For the study, researchers used mice that had been engineered to have two human gene mutations associated with familial Alzheimer's.
"Essentially, they were healthy mice with nasty genes," said O'Banion. Under natural conditions, mice do not get the disease.
The mice were exposed to the radiation for several minutes. Six months later, researchers evaluated the exposure to see if it had any effect.
"A minute or two [of exposure] is like three years in human life," O'Banion said. "It's apples and oranges, a very different kind of exposure, but the total dose is equivalent to what an astronaut would receive [on a three-year Mars mission]."
Cosmic radiation is unlike anything on earth, according to O'Banion, similar only to what might be experienced in a nuclear accident.
"The big problem NASA faces is that shielding is not effective, and a spacecraft is not bulky enough to protect them over long periods of travel," said O'Banion. "At least not now. In scenarios I have heard of sending people to Mars, they would then build an underground shelter on a long-term mission in order to protect them from radiation."
While the research does not solve the problem of radiation in space or explain why humans develop Alzheimer's disease, it is important, according to O'Banion.
"My own bias is this," he said. "It's just another example of how the environment can influence diseases. The mice had a genetic predisposition and you have added an environmental injury -- an insult to their system. And now they show exacerbation of the disease."
There may even be parallels with the development of the disease after brain injuries in football players, he said.
Jeff Chancellor, a scientist in radiation physics at the National Space Biomedical Research Institute, said the Rochester team's study is solid.
"I know most of the authors and they are very well respected, and I have full confidence in their results," he said. . "The main benefit of their research is being able to further enhance the field and perhaps provide justification for more research."
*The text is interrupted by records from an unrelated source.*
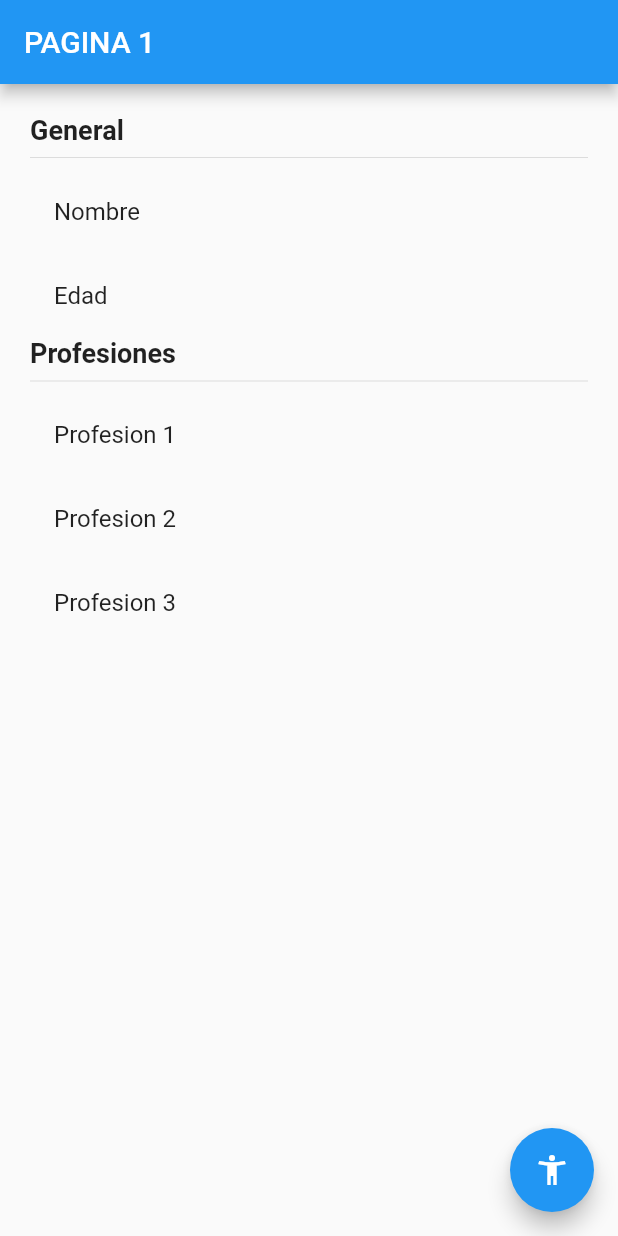
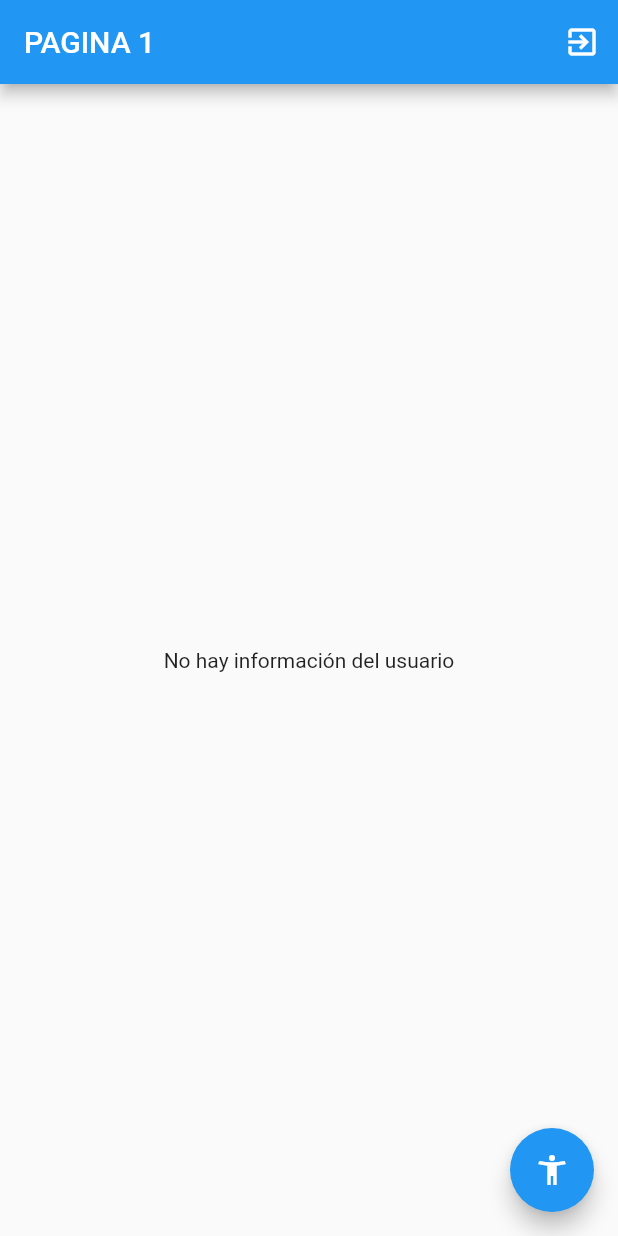
Before and after one commit to frithmatias/flutter_av_state_mgr, a Flutter app: the screen it shows after launch, on a phone screen of 412 x 824 dp. Run offline on Flutter 3.47's test engine with Material 2 defaults, Android fonts, the phone set to English and light mode, and no system bars; our stand-ins replace flutter_bloc.

Commit message:
Cubit Terminado

```diff
--- /dev/null
+++ b/lib/bloc/usuario/usuario_cubit.dart
@@ -0,0 +1,54 @@
+// import 'package:flutter/material.dart';
+import 'package:estados_app/models/usuario.dart';
+import 'package:meta/meta.dart';
+import 'package:flutter_bloc/flutter_bloc.dart';
+part 'usuario_state.dart';
+
+class UsuarioCubit extends Cubit<UsuarioState> {
+  // Cubit necesita especificar el tipo y un estado inicial
+  // UsuarioCubit(int initialState) : super(initialState);
+  // Pero no vamos a manejar primitivos como un entero, sino estados que tiene varias propiedades
+  UsuarioCubit() : super(UsuarioInitialState());
+
+  void pasarEstadoActivo(Usuario user) {
+    // emito el nuevo estado con emit() que es un metodo heredado de cubit, Pagina 1 está escuchando
+    // los cambios con BlocBuilder
+    emit(UsuarioActivo(user));
+  }
+
+  void cambiarEdad(int edad) {
+    // emito el nuevo estado con emit() que es un metodo heredado de cubit, Pagina 1 está escuchando
+    // los cambios con BlocBuilder
+    final currentState = state;
+
+    // Verifico si el usuario está activo, porque si no existe usuario me va a dar error
+
+    if (currentState is UsuarioActivo) {
+      // currentState.usuario.edad = edad;
+      // emit(UsuarioActivo(currentState.usuario));
+
+      // para que page1 reciba los cambios tengo que emitir el nuevo estado, y en teoría esto funciona
+      // bien, el problema de hacer esto es que el estado está MUTANDO y yo necesito enviar un nuevo estado.
+
+      // para evitar esto, voy a crear un metodo en el modelo que se llame copyWith y me devueva un nuevo usuario.
+      final newUser = currentState.usuario.copyWith(edad: 30);
+      emit(UsuarioActivo(
+          newUser)); // regresamos un NUEVO ESTADO y no la MUTACION del estado anterior
+    }
+  }
+
+  void agregarProfesion(String profesion) {
+    final currentState = state;
+    if (currentState is UsuarioActivo) {
+      final List<String> profesiones = currentState.usuario.profesiones;
+      profesiones.add(profesion);
+      final newUser = currentState.usuario.copyWith(profesiones: profesiones);
+      emit(UsuarioActivo(newUser));
+    }
+  }
+
+
+  void eliminarUsuario(){
+    emit(UsuarioInitialState());
+  }
+}
--- /dev/null
+++ b/lib/bloc/usuario/usuario_state.dart
@@ -0,0 +1,39 @@
+part of 'usuario_cubit.dart';
+
+/// Con Cubit vamos a manejar los estados INMUTABLES es decir no van a cambiar
+/// Todos los estados tienen que tener relación entre si, esto no significa que la data
+/// tenga que ser congruente porque pueden ser usuarios distintos, que un estado tenga
+/// una propiedad booleana y el otro no, etc. Lo importante es que le digamos a nuestro
+/// Cubit que TIPO DE ESTADO es, poder decirle que tipo de clase es el estado al que yo
+/// me quiero mover. Para esto vamos a crear una clase abstracta.
+
+/// @immutable: no quiero que cambie, para esto es necesario importar en mi PART OF
+/// (usuario_cubit.dart) la librería de material, pero podríamos también solo importar la
+/// librería de los metatags > import 'package:meta/meta.dart';
+@immutable
+abstract class UsuarioState {}
+
+/// Estado inicial de mi aplicación: Vamos a definir todas las propiedades que el usuario
+/// inicial tiene, por ejemplo necesito definir que en el estado inicial no existe usuario.
+class UsuarioInitialState extends UsuarioState {
+  final existeUsuario = false;
+
+  @override
+  String toString(){
+    return 'UsuarioInicial: existeUsuario: false';
+  }
+}
+
+
+/// Al extender de UsuarioState ahora le puedo enviar las propiedades a mi UsuarioCubit
+/// extendiendolo también de UsuarioState.
+/// class UsuarioCubit extends Cubit< [[UsuarioState]] > {
+
+/// Creamos un nuevo ESTADO, que puede ser de un usuario activo
+class UsuarioActivo extends UsuarioState {
+  final existeUsuario = true;
+  final Usuario usuario;
+  /// voy a inicializarla en el único lugar donde podemos inicializar una propiedad FINAL, que es
+  /// en el constructor.
+  UsuarioActivo(this.usuario);
+}
--- a/lib/main.dart
+++ b/lib/main.dart
@@ -1,6 +1,8 @@
+import 'package:estados_app/bloc/usuario/usuario_cubit.dart';
 import 'package:estados_app/pages/pagina1_page.dart';
 import 'package:estados_app/pages/pagina2_page.dart';
 import 'package:flutter/material.dart';
+import 'package:flutter_bloc/flutter_bloc.dart';
 
 void main() => runApp(const MyApp());
 
@@ -9,7 +11,26 @@ class MyApp extends StatelessWidget {
 
   @override
   Widget build(BuildContext context) {
-    return MaterialApp(
+
+    /// Con CTRL+. sobre MaterialApp vamos a ver muchos gestores que NO vamos a usar por ahora,
+    /// como BlocBuilder, BlocSelector, BlocListener, BlocConsumer y BlocProvider.
+    /// Por ahora lo vamos a hacer manualmente con CTRL+. > Wrap with Widget > MultiBlocProvider
+    /// Que es como MultiProvider pero en lugar de servicios vamos a poner Cubits.
+    return MultiBlocProvider(
+      providers: [
+
+        // Voy a inicializar el estado inicial de mis Cubits. Con esto todos los widgets de mi
+        // aplicación ya saben que existe una instancia de mi UsuarioCubit dentro del context.
+        BlocProvider(create: (_) => UsuarioCubit())
+
+        // Similar a como hacíamos con
+        // return MultiProvider(
+        // providers:[
+        //  ChangeNotifierProvider(create: ( _ ) => MoviesProvider(), lazy: false)
+        // ])
+
+      ],
+      child: MaterialApp(
         debugShowCheckedModeBanner: false,
         title: 'Material App',
         initialRoute: 'pagina1',
@@ -17,6 +38,7 @@ class MyApp extends StatelessWidget {
           'pagina1': (_) => const Pagina1Page(),
           'pagina2': (_) => const Pagina2Page(),
         }
+      ),
     );
   }
 }
--- a/lib/models/usuario.dart
+++ b/lib/models/usuario.dart
@@ -1,13 +1,24 @@
 
 
 class Usuario {
-  String nombre;
-  int edad;
-  List<String> profesiones;
+  final String nombre;
+  final int edad;
+  final List<String> profesiones;
 
   Usuario({
     required this.nombre,
     required this.edad,
     required this.profesiones
-  })
+  });
+
+  // Cuando cambio una propiedad tengo que crear un NUEVO usuario, esto soluciona el problema
+  // de que no puedo cambiar propiedades definidas como FINAL
+  Usuario copyWith({ String? nombre, int? edad, List<String>? profesiones }){
+    return Usuario(
+      // si no recibo un valor como argumento voy a usar el que tiene la instancia
+      nombre: nombre ?? this.nombre,
+      edad : edad ?? this.edad,
+      profesiones: profesiones ?? this.profesiones
+    );
+  }
 }
--- a/lib/pages/pagina1_page.dart
+++ b/lib/pages/pagina1_page.dart
@@ -1,13 +1,33 @@
+// ignore_for_file: avoid_print
+
+import 'package:estados_app/bloc/usuario/usuario_cubit.dart';
+import 'package:estados_app/models/usuario.dart';
 import 'package:flutter/material.dart';
+import 'package:flutter_bloc/flutter_bloc.dart';
 
 class Pagina1Page extends StatelessWidget {
   const Pagina1Page({Key? key}) : super(key: key);
 
   @override
   Widget build(BuildContext context) {
+    final usuarioCubit = context.read<UsuarioCubit>();
+
+
     return Scaffold(
-      appBar: AppBar(title: const Text('PAGINA 1')),
-      body: const InfoUsuario(),
+      appBar: AppBar(
+        actions: [
+          IconButton(
+            icon: const Icon(Icons.exit_to_app),
+            onPressed: (){
+              usuarioCubit.eliminarUsuario();
+            }
+          )
+        ],
+        title: const Text('PAGINA 1')
+        ),
+
+      // body: const InfoUsuario(),
+      body: const MyBody(), // Extraigo el Widget porque el código crecio mucho
       floatingActionButton: FloatingActionButton(
         child: const Icon( Icons.accessibility_new),
         onPressed: () {
@@ -18,8 +38,57 @@ class Pagina1Page extends StatelessWidget {
   }
 }
 
+class MyBody extends StatelessWidget {
+// Este Widget se construye en base al estado del Cubit
+
+  const MyBody({
+    Key? key,
+  }) : super(key: key);
+
+  @override
+  Widget build(BuildContext context) {
+    return BlocBuilder<UsuarioCubit,UsuarioState>(builder: (_, state){
+
+      // Todos los builders tienen que regresar un Widget
+
+      print(state);
+      // Antes de hacer click en ESTABLECER USUARIO en PAGINA 2
+      // > Instance of 'UsuarioInitialState'
+      // Después de hacer click en ESTABLECER USUARIO en PAGINA 2
+      // > Instance of 'UsuarioActivo'
+
+      // Si yo no quiero que me devuelva Instance of 'UsuarioInitialState', sino un texto con detalles
+      // sobre el estado, en USUARIO_STATE.DART en la clase UsuarioInitialState hago un override de toString()
+      // y así puedo devolver un string con la descripción de mi estado.
+      // @override
+      // String toString(){
+      //   return 'UsuarioInicial: existeUsuario: false';
+      // }
+
+
+      // También podría hacer un Switch con ->
+      // switch(state.runtimeType){
+      // }
+      if(state is UsuarioInitialState){ // si es una instancia de la clase UsuarioInitialState
+        return const Center(child: Text('No hay información del usuario'));
+      } else {
+        state as UsuarioActivo;
+        // aquí, state es una instancia de UsuarioActivo que tiene una propiedad usuario PERO si yo
+        // hago state.usuario me va a dar un error tengo que decirle a dart que es de tipo UsuarioActivo
+        // puedo hacer un -> else if(state is UsuarioActivo) o definiendolo con -> state as UsuarioActivo;
+        return InfoUsuario(state.usuario);
+      }
+
+      // return const InfoUsuario();
+    });
+  }
+}
+
 class InfoUsuario extends StatelessWidget {
-  const InfoUsuario({
+
+  final Usuario usuario;
+
+  const InfoUsuario(this.usuario, {
     Key? key,
   }) : super(key: key);
 
@@ -32,16 +101,16 @@ class InfoUsuario extends StatelessWidget {
       child: Column(
         crossAxisAlignment: CrossAxisAlignment.start,
         mainAxisAlignment: MainAxisAlignment.start,
-        children: const [
-          Text('General', style: TextStyle( fontSize: 18, fontWeight: FontWeight.bold)),
-          Divider(),
-          ListTile( title: Text('Nombre')),
-          ListTile( title: Text('Edad')),
-          Text('Profesiones', style: TextStyle( fontSize: 18, fontWeight: FontWeight.bold)),
-          Divider(),
-          ListTile( title: Text('Profesion 1')),
-          ListTile( title: Text('Profesion 2')),
-          ListTile( title: Text('Profesion 3')),
+        children: [
+          const Text('General', style: TextStyle( fontSize: 18, fontWeight: FontWeight.bold)),
+          const Divider(),
+          ListTile( title: const Text('Nombre'), subtitle: Text(usuario.nombre)),
+          ListTile( title: const Text('Edad'), subtitle: Text(usuario.edad.toString())),
+          const Text('Profesiones', style: TextStyle( fontSize: 18, fontWeight: FontWeight.bold)),
+          const Divider(),
+          Column(
+            children: usuario.profesiones.map((profesion) => ListTile( title: Text(profesion))).toList(),
+          )
 
 
         ],
--- a/pubspec.yaml
+++ b/pubspec.yaml
@@ -34,6 +34,7 @@ dependencies:
   # The following adds the Cupertino Icons font to your application.
   # Use with the CupertinoIcons class for iOS style icons.
   cupertino_icons: ^1.0.2
+  flutter_bloc: ^7.1.0
 
 dev_dependencies:
   flutter_test:
```
Also changed, not shown: lib/pages/pagina2_page.dart (+28 -3 lines), pubspec.lock. Lines whose indentation alone changed are shown as unchanged.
"Any time you identify a mechanism for how a disease or a condition is induced, you further the ability to mitigate it," he said. "It provides more tools for the researchers and for M.D.s ... There are great benefits to all these studies."